“I've been insisting the LGBTQ movement should have a positive agenda. I mean not only defending matters against violence, which, yes, is always present in the LGBTQ community, but also mainly [working for an] extension of rights,” Wyllys explained.
“The major problem the LGBTQ community faces now in Brazil is the united [efforts] of three historically neoconservative [groups],” Wyllys added. “Religious fundamentalists, ex-military and security professionals, and rural [representatives]. These [groups] all agreed to back each other’s agenda, and together they have been able to change laws.”
Indeed, many advocates in Brazil believe the rights of the lesbian, gay, bisexual, transgender and queer community are being attacked — especially after two high-profile decisions last month that brought LGBTQ community members out to the streets in protest.
In one decision made by the courts in September, a judge ruled homosexuality could be considered a disease, reversing a 1999 provision made by Brazil’s Federal Council of Psychology prohibiting such a diagnosis. As a result of the ruling, sexual-orientation "conversion therapy" was again allowed in the country.

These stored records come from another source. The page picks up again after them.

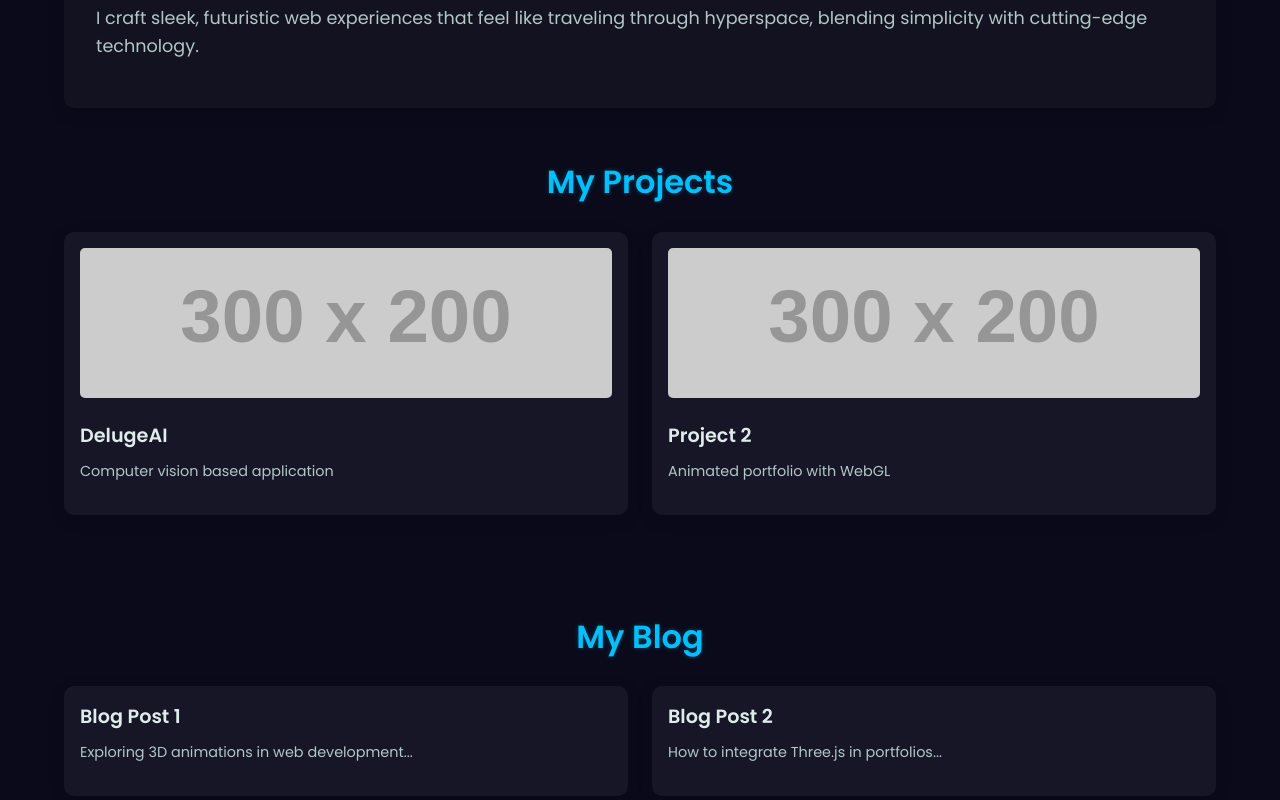
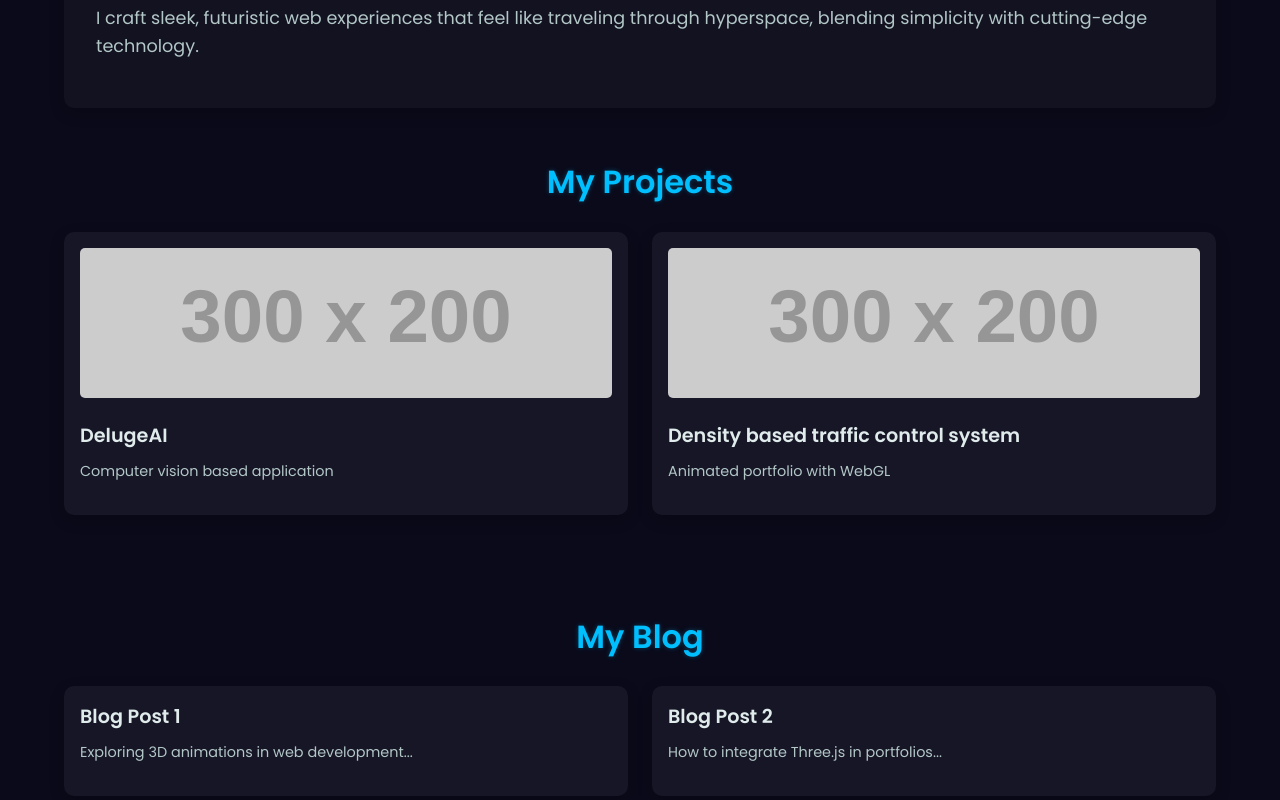
Before and after one commit to Prathamesh2642/prathamesh_portfolio, a plain HTML site: page index.html in a window 1280 px wide. Shown: the part 903-1703 px from the top of the page. Drawn offline with nearby package versions, Linux system fonts and the light colour scheme; placeholder pictures from the web are drawn by us.

Commit message:
new project added

```diff
--- a/index.html
+++ b/index.html
@@ -46,7 +46,7 @@
             </div>
             <div class="project-card">
                 <img src="https://via.placeholder.com/300x200" alt="Project 2">
-                <h3>Project 2</h3>
+                <h3>Density based traffic control system</h3>
                 <p>Animated portfolio with WebGL</p>
             </div>
         </div>
```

“We didn’t expect that after [all the] years the United Nation declared [homosexuality] wasn't a disease that any judge would still consider this to be possible. I was surprised,” Wyllys said of the ruling.
Earlier in the same month, a queer art show was shut down in the city of Pôrto Alegre after pressure and protests from conservative groups led the show’s sponsors to close it down.
“It was a huge signal of the moment we are facing now,” Wyllys said of the art show's closing. “Small but well financed groups of extreme right-wing [advocates] operate on social media to create purposely what I call a 'moral terror' that [pushes on] the government its agenda, [which] is also extremely radical on cutting social rights.”
Wyllys said these challenges are examples of why advocates and legislators need to continually fight for the protection and extension of LGBTQ rights in the country.
One focus Wyllys currently has is legislation for same-sex marriage, which although allowed in Brazil due to a 2013 court decision, is not protected by any specific laws. Also of importance to Wyllys is legislation he helped introduce called Law João Nery, which would allow those who are transgender in the country to choose their own gender and name on legal documents. It would also allow treatments related to transitioning to be performed within the public health system.
Lirous K’yo Fonseca Avila, president of transgender advocacy organization Associação em Defesa dos Direitos Humanos, applauded the legislation, calling its passage "important" for the trans community.
“For the sake of human dignity, in addition to being able to sign [one’s] identity, [a person] may be [allowed] to occupy spaces that are [currently] denied to us, such as the right to go to school, the right to work in the formal labor market, with recognized labor rights and access to health [care]," Avila told NBC News.
Mariano Ruiz, a board member for International Day Against Homophobia, Transphobia and Biphobia, applauded Wyllys' visibility and spoke to the importance of having elected officials like Wyllys continue to be a voice for LGBTQ communities throughout Latin America.
“Despite being one of the regions that has advanced the recognition of rights in recent years, [Latin America] remains one of the regions with more violence and discrimination, particularly towards trans people,” Ruiz said. “Openly LGBTQ politicians can speak first-person in Parliament and help put issues on the agenda. It is important for LGBTQ people to speak for ourselves.”